§ **Detected change data**
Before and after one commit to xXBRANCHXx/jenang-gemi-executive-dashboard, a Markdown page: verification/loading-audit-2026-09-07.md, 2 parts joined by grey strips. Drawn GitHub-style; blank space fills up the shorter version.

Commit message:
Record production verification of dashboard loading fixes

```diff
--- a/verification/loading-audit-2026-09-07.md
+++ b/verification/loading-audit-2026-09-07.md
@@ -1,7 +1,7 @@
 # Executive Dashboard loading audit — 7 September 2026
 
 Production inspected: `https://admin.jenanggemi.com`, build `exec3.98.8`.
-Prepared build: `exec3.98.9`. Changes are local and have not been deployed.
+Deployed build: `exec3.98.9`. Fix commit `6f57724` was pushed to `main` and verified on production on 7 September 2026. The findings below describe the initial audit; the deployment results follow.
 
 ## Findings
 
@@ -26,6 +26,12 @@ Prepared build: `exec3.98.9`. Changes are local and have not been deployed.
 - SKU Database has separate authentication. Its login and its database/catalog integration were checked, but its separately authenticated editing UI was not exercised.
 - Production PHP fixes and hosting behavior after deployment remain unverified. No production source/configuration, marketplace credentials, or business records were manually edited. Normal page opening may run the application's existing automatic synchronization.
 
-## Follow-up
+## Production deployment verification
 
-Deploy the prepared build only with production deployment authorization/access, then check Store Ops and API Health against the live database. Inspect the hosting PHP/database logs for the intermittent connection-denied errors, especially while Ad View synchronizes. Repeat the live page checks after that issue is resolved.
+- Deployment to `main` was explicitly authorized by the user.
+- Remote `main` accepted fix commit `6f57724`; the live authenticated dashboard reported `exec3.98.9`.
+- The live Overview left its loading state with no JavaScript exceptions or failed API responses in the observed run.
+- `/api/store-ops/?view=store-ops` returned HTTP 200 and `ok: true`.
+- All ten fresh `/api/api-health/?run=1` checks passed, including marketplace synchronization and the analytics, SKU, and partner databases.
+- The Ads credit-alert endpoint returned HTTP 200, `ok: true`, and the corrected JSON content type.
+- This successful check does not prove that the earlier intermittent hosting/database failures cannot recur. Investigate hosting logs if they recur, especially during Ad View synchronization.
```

==

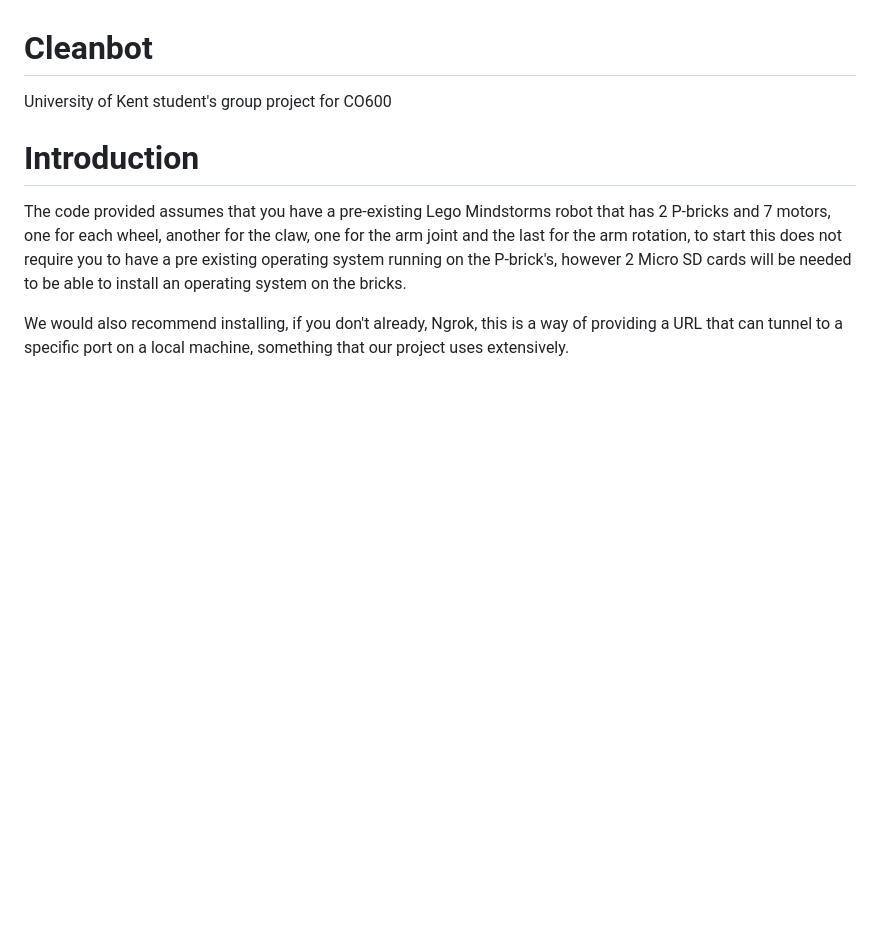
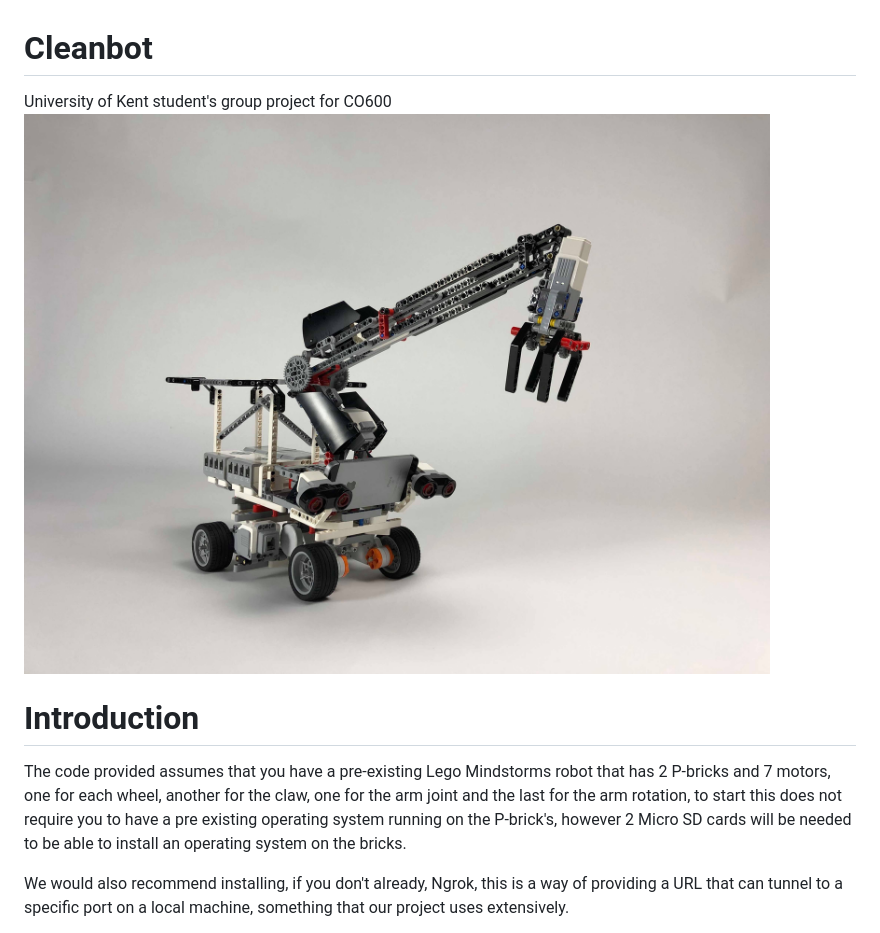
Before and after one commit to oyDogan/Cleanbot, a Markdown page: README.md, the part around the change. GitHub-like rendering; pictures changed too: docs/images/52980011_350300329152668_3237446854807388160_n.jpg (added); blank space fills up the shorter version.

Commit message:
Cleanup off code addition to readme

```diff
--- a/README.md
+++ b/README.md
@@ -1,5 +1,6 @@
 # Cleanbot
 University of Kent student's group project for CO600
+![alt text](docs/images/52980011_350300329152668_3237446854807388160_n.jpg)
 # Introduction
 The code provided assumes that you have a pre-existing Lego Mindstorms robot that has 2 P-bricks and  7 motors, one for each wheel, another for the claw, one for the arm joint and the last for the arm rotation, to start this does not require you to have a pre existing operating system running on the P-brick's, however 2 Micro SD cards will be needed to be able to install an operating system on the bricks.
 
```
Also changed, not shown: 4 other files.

==

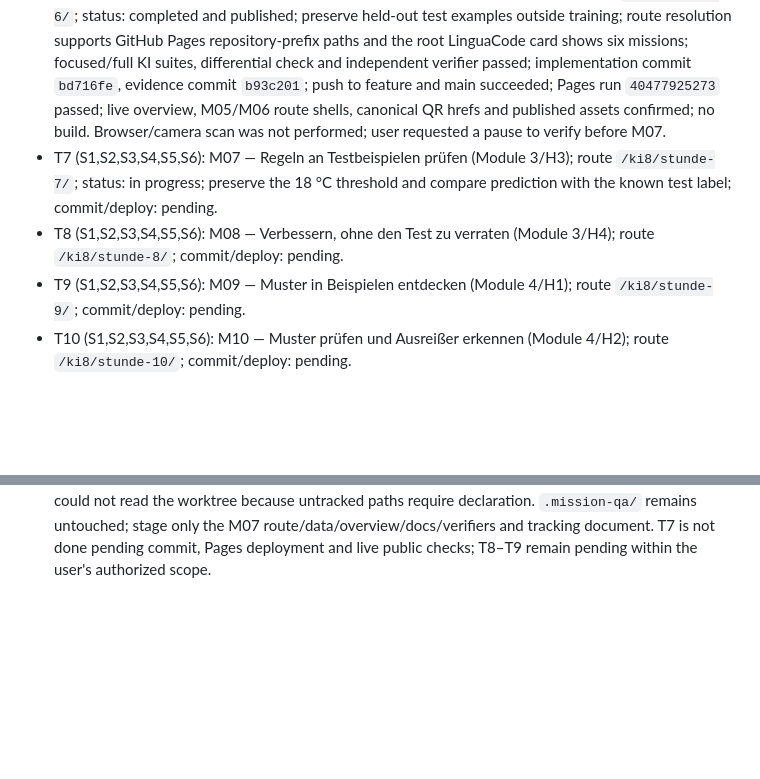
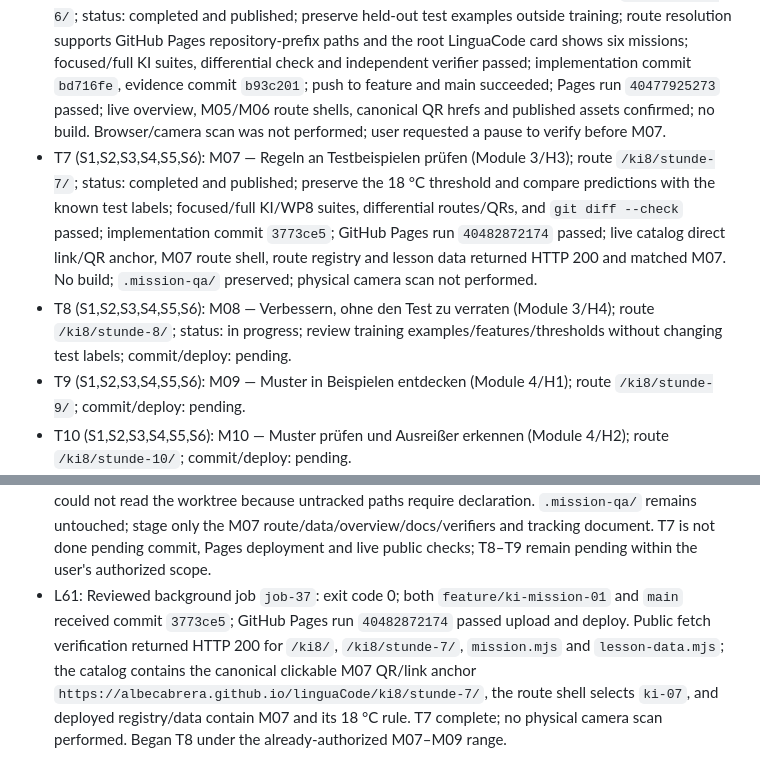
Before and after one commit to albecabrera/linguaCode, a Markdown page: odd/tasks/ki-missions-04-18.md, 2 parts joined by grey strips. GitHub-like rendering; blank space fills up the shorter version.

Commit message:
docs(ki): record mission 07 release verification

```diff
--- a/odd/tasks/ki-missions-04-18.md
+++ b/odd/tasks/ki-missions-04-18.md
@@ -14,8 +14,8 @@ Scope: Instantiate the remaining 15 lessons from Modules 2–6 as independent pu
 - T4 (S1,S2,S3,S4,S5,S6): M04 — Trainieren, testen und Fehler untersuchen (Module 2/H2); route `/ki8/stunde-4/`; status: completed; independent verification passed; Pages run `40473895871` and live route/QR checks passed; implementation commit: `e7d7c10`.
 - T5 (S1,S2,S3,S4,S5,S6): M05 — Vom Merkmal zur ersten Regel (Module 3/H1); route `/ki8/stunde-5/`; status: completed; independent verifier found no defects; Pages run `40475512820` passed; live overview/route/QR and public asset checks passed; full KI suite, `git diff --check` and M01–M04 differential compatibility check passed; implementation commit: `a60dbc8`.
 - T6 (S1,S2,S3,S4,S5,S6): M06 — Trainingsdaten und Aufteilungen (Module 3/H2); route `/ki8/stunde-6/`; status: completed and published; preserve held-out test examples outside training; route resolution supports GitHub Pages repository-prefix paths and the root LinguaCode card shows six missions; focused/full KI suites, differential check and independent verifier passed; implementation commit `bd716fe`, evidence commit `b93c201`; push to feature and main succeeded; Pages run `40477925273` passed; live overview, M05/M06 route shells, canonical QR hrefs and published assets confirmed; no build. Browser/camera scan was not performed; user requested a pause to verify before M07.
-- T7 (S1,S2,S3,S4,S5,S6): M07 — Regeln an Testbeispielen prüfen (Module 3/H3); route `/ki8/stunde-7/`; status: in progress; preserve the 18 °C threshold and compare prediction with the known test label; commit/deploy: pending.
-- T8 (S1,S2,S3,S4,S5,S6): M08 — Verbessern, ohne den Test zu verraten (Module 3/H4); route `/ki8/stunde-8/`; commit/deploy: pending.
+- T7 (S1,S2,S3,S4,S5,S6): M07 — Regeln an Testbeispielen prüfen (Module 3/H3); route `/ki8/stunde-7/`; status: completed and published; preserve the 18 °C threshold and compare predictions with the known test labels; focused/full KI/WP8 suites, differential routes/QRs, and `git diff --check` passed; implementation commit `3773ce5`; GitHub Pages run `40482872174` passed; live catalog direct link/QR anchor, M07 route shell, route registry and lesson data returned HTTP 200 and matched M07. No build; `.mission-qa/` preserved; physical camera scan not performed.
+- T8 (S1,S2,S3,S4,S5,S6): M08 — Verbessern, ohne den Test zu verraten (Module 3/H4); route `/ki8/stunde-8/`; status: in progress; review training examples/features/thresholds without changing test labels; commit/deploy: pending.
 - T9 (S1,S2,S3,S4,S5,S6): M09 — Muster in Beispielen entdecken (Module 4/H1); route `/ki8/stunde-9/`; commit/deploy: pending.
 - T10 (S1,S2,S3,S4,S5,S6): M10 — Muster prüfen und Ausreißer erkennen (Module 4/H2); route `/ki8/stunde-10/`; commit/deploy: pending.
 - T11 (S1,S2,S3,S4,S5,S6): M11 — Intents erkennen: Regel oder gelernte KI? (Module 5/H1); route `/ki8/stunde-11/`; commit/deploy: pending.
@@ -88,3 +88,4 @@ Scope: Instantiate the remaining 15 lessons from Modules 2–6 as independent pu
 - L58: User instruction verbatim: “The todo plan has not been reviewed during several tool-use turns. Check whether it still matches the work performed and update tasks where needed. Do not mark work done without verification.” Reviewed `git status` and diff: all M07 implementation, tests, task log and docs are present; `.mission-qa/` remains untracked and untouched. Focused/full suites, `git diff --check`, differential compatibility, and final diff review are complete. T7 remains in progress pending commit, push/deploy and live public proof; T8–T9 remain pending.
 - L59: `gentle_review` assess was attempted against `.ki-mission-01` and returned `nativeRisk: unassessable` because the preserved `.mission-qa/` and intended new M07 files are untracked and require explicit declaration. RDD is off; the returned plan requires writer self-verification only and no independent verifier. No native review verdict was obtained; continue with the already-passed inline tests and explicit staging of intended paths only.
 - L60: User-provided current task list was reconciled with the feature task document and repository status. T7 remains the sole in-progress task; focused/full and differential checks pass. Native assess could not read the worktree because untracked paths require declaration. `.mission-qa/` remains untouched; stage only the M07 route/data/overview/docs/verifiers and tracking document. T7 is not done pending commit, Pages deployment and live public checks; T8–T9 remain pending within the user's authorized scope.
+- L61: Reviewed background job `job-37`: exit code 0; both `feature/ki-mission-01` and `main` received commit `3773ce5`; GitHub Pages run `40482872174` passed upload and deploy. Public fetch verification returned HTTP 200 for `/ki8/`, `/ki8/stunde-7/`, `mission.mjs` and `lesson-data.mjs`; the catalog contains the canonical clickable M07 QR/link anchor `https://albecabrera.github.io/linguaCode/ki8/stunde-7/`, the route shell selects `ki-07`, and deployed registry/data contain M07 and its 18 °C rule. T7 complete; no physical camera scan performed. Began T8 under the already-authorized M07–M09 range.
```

§ **Exercise**
Within the data above, filter for lines containing the word "Changes" and copy each one.

§ **Exercise solution**
-Prepared build: `exec3.98.9`. Changes are local and have not been deployed.
@@ -26,6 +26,12 @@ Prepared build: `exec3.98.9`. Changes are local and have not been deployed.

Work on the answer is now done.